_Activity_
Repeat the data exactly, please.

[[ Material provided, beginning ]]

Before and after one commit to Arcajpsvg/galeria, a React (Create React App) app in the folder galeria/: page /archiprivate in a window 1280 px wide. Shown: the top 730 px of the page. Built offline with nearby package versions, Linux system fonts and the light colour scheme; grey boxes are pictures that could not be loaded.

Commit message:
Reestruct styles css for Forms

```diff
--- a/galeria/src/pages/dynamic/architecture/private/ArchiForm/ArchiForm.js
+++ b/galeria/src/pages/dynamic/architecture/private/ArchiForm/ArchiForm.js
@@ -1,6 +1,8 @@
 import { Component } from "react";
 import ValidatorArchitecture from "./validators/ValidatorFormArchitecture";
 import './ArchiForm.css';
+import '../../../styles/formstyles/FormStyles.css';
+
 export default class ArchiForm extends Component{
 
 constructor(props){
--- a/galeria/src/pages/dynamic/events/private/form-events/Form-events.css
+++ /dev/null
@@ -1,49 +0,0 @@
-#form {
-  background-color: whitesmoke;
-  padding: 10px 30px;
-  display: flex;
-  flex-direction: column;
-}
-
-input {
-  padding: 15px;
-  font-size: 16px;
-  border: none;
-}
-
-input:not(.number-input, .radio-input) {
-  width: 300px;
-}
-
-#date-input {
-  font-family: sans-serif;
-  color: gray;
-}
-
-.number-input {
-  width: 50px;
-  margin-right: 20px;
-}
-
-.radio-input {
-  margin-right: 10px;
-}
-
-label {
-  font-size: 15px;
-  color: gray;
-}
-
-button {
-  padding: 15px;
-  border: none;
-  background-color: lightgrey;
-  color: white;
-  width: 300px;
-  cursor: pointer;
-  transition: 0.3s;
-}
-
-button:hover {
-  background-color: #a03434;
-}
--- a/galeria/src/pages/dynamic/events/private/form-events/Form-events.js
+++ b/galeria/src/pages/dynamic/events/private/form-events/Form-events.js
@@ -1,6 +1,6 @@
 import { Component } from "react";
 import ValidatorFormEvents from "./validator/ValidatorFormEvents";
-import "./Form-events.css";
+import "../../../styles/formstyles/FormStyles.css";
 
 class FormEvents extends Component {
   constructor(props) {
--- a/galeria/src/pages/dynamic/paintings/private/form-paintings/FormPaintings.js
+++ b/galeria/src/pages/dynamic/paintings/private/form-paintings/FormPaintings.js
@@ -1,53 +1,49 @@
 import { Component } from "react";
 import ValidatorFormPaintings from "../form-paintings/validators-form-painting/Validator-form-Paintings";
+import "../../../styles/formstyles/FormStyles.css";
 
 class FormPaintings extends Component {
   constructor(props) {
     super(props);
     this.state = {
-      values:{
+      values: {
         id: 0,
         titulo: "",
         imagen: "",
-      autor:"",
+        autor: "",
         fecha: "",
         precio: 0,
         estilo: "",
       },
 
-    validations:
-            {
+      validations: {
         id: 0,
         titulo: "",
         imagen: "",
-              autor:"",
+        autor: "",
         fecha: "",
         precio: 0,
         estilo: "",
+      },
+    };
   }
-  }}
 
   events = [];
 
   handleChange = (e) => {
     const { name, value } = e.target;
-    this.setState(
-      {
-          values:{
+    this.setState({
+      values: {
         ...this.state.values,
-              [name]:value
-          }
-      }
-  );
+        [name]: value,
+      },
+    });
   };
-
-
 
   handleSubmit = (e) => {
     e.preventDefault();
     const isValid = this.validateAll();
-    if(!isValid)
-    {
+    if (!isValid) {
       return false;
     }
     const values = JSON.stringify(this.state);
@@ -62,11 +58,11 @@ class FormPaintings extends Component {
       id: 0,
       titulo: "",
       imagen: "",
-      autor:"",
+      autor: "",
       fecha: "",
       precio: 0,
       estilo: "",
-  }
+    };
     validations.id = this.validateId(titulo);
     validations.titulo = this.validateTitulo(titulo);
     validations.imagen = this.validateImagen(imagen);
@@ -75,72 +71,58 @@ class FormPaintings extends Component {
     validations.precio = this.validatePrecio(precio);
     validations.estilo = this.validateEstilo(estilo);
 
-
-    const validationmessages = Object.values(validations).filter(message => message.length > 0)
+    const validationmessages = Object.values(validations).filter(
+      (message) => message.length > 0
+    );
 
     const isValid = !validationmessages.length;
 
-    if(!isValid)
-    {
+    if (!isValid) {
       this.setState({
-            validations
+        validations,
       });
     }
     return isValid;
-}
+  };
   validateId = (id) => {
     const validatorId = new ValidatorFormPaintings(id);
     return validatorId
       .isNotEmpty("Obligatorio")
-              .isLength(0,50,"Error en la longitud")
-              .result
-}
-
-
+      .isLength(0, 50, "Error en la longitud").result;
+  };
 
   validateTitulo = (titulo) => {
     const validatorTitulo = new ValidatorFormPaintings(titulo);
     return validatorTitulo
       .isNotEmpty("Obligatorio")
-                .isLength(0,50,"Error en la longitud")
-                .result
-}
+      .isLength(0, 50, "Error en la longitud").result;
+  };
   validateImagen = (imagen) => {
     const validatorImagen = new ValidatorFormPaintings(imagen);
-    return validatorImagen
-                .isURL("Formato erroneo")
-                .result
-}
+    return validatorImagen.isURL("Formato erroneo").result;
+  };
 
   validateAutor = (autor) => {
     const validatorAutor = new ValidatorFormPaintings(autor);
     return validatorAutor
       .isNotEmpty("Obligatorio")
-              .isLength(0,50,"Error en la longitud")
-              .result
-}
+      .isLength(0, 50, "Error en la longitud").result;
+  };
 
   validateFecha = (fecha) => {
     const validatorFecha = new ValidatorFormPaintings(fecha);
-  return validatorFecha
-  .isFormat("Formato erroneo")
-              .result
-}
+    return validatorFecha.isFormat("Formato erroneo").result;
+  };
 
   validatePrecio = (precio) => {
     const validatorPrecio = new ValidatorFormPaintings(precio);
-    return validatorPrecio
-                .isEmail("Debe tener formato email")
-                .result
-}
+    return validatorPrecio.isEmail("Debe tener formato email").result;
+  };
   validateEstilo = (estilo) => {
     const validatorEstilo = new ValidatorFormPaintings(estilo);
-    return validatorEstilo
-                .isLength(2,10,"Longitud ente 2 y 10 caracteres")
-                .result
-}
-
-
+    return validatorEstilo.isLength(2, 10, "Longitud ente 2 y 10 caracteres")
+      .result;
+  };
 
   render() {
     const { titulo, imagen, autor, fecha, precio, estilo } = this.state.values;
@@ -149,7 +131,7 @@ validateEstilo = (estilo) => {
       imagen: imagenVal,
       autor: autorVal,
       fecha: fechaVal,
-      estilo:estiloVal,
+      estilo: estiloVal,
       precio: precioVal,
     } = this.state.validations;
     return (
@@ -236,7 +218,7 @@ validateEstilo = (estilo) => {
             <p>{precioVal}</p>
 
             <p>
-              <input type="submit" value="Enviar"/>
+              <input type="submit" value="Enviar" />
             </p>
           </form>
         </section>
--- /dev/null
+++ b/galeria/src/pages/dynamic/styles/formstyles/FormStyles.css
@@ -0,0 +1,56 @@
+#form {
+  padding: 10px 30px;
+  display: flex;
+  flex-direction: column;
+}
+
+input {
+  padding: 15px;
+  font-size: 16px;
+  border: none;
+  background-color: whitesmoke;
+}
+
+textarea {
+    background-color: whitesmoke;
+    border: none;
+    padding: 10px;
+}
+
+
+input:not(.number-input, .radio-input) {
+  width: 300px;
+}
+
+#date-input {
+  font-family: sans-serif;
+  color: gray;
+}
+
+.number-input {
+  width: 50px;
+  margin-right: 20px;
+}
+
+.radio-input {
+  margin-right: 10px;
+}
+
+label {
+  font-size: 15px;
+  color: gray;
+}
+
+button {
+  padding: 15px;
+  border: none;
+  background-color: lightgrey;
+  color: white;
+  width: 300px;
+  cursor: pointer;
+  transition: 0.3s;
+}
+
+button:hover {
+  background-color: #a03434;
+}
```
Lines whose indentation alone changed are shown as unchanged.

[[ Material provided, end ]]

_Answer box_
Before and after one commit to Arcajpsvg/galeria, a React (Create React App) app in the folder galeria/: page /archiprivate in a window 1280 px wide. Shown: the top 730 px of the page. Built offline with nearby package versions, Linux system fonts and the light colour scheme; grey boxes are pictures that could not be loaded.

Commit message:
Reestruct styles css for Forms

```diff
--- a/galeria/src/pages/dynamic/architecture/private/ArchiForm/ArchiForm.js
+++ b/galeria/src/pages/dynamic/architecture/private/ArchiForm/ArchiForm.js
@@ -1,6 +1,8 @@
 import { Component } from "react";
 import ValidatorArchitecture from "./validators/ValidatorFormArchitecture";
 import './ArchiForm.css';
+import '../../../styles/formstyles/FormStyles.css';
+
 export default class ArchiForm extends Component{
 
 constructor(props){
--- a/galeria/src/pages/dynamic/events/private/form-events/Form-events.css
+++ /dev/null
@@ -1,49 +0,0 @@
-#form {
-  background-color: whitesmoke;
-  padding: 10px 30px;
-  display: flex;
-  flex-direction: column;
-}
-
-input {
-  padding: 15px;
-  font-size: 16px;
-  border: none;
-}
-
-input:not(.number-input, .radio-input) {
-  width: 300px;
-}
-
-#date-input {
-  font-family: sans-serif;
-  color: gray;
-}
-
-.number-input {
-  width: 50px;
-  margin-right: 20px;
-}
-
-.radio-input {
-  margin-right: 10px;
-}
-
-label {
-  font-size: 15px;
-  color: gray;
-}
-
-button {
-  padding: 15px;
-  border: none;
-  background-color: lightgrey;
-  color: white;
-  width: 300px;
-  cursor: pointer;
-  transition: 0.3s;
-}
-
-button:hover {
-  background-color: #a03434;
-}
--- a/galeria/src/pages/dynamic/events/private/form-events/Form-events.js
+++ b/galeria/src/pages/dynamic/events/private/form-events/Form-events.js
@@ -1,6 +1,6 @@
 import { Component } from "react";
 import ValidatorFormEvents from "./validator/ValidatorFormEvents";
-import "./Form-events.css";
+import "../../../styles/formstyles/FormStyles.css";
 
 class FormEvents extends Component {
   constructor(props) {
--- a/galeria/src/pages/dynamic/paintings/private/form-paintings/FormPaintings.js
+++ b/galeria/src/pages/dynamic/paintings/private/form-paintings/FormPaintings.js
@@ -1,53 +1,49 @@
 import { Component } from "react";
 import ValidatorFormPaintings from "../form-paintings/validators-form-painting/Validator-form-Paintings";
+import "../../../styles/formstyles/FormStyles.css";
 
 class FormPaintings extends Component {
   constructor(props) {
     super(props);
     this.state = {
-      values:{
+      values: {
         id: 0,
         titulo: "",
         imagen: "",
-      autor:"",
+        autor: "",
         fecha: "",
         precio: 0,
         estilo: "",
       },
 
-    validations:
-            {
+      validations: {
         id: 0,
         titulo: "",
         imagen: "",
-              autor:"",
+        autor: "",
         fecha: "",
         precio: 0,
         estilo: "",
+      },
+    };
   }
-  }}
 
   events = [];
 
   handleChange = (e) => {
     const { name, value } = e.target;
-    this.setState(
-      {
-          values:{
+    this.setState({
+      values: {
         ...this.state.values,
-              [name]:value
-          }
-      }
-  );
+        [name]: value,
+      },
+    });
   };
-
-
 
   handleSubmit = (e) => {
     e.preventDefault();
     const isValid = this.validateAll();
-    if(!isValid)
-    {
+    if (!isValid) {
       return false;
     }
     const values = JSON.stringify(this.state);
@@ -62,11 +58,11 @@ class FormPaintings extends Component {
       id: 0,
       titulo: "",
       imagen: "",
-      autor:"",
+      autor: "",
       fecha: "",
       precio: 0,
       estilo: "",
-  }
+    };
     validations.id = this.validateId(titulo);
     validations.titulo = this.validateTitulo(titulo);
     validations.imagen = this.validateImagen(imagen);
@@ -75,72 +71,58 @@ class FormPaintings extends Component {
     validations.precio = this.validatePrecio(precio);
     validations.estilo = this.validateEstilo(estilo);
 
-
-    const validationmessages = Object.values(validations).filter(message => message.length > 0)
+    const validationmessages = Object.values(validations).filter(
+      (message) => message.length > 0
+    );
 
     const isValid = !validationmessages.length;
 
-    if(!isValid)
-    {
+    if (!isValid) {
       this.setState({
-            validations
+        validations,
       });
     }
     return isValid;
-}
+  };
   validateId = (id) => {
     const validatorId = new ValidatorFormPaintings(id);
     return validatorId
       .isNotEmpty("Obligatorio")
-              .isLength(0,50,"Error en la longitud")
-              .result
-}
-
-
+      .isLength(0, 50, "Error en la longitud").result;
+  };
 
   validateTitulo = (titulo) => {
     const validatorTitulo = new ValidatorFormPaintings(titulo);
     return validatorTitulo
       .isNotEmpty("Obligatorio")
-                .isLength(0,50,"Error en la longitud")
-                .result
-}
+      .isLength(0, 50, "Error en la longitud").result;
+  };
   validateImagen = (imagen) => {
     const validatorImagen = new ValidatorFormPaintings(imagen);
-    return validatorImagen
-                .isURL("Formato erroneo")
-                .result
-}
+    return validatorImagen.isURL("Formato erroneo").result;
+  };
 
   validateAutor = (autor) => {
     const validatorAutor = new ValidatorFormPaintings(autor);
     return validatorAutor
       .isNotEmpty("Obligatorio")
-              .isLength(0,50,"Error en la longitud")
-              .result
-}
+      .isLength(0, 50, "Error en la longitud").result;
+  };
 
   validateFecha = (fecha) => {
     const validatorFecha = new ValidatorFormPaintings(fecha);
-  return validatorFecha
-  .isFormat("Formato erroneo")
-              .result
-}
+    return validatorFecha.isFormat("Formato erroneo").result;
+  };
 
   validatePrecio = (precio) => {
     const validatorPrecio = new ValidatorFormPaintings(precio);
-    return validatorPrecio
-                .isEmail("Debe tener formato email")
-                .result
-}
+    return validatorPrecio.isEmail("Debe tener formato email").result;
+  };
   validateEstilo = (estilo) => {
     const validatorEstilo = new ValidatorFormPaintings(estilo);
-    return validatorEstilo
-                .isLength(2,10,"Longitud ente 2 y 10 caracteres")
-                .result
-}
-
-
+    return validatorEstilo.isLength(2, 10, "Longitud ente 2 y 10 caracteres")
+      .result;
+  };
 
   render() {
     const { titulo, imagen, autor, fecha, precio, estilo } = this.state.values;
@@ -149,7 +131,7 @@ validateEstilo = (estilo) => {
       imagen: imagenVal,
       autor: autorVal,
       fecha: fechaVal,
-      estilo:estiloVal,
+      estilo: estiloVal,
       precio: precioVal,
     } = this.state.validations;
     return (
@@ -236,7 +218,7 @@ validateEstilo = (estilo) => {
             <p>{precioVal}</p>
 
             <p>
-              <input type="submit" value="Enviar"/>
+              <input type="submit" value="Enviar" />
             </p>
           </form>
         </section>
--- /dev/null
+++ b/galeria/src/pages/dynamic/styles/formstyles/FormStyles.css
@@ -0,0 +1,56 @@
+#form {
+  padding: 10px 30px;
+  display: flex;
+  flex-direction: column;
+}
+
+input {
+  padding: 15px;
+  font-size: 16px;
+  border: none;
+  background-color: whitesmoke;
+}
+
+textarea {
+    background-color: whitesmoke;
+    border: none;
+    padding: 10px;
+}
+
+
+input:not(.number-input, .radio-input) {
+  width: 300px;
+}
+
+#date-input {
+  font-family: sans-serif;
+  color: gray;
+}
+
+.number-input {
+  width: 50px;
+  margin-right: 20px;
+}
+
+.radio-input {
+  margin-right: 10px;
+}
+
+label {
+  font-size: 15px;
+  color: gray;
+}
+
+button {
+  padding: 15px;
+  border: none;
+  background-color: lightgrey;
+  color: white;
+  width: 300px;
+  cursor: pointer;
+  transition: 0.3s;
+}
+
+button:hover {
+  background-color: #a03434;
+}
```
Lines whose indentation alone changed are shown as unchanged.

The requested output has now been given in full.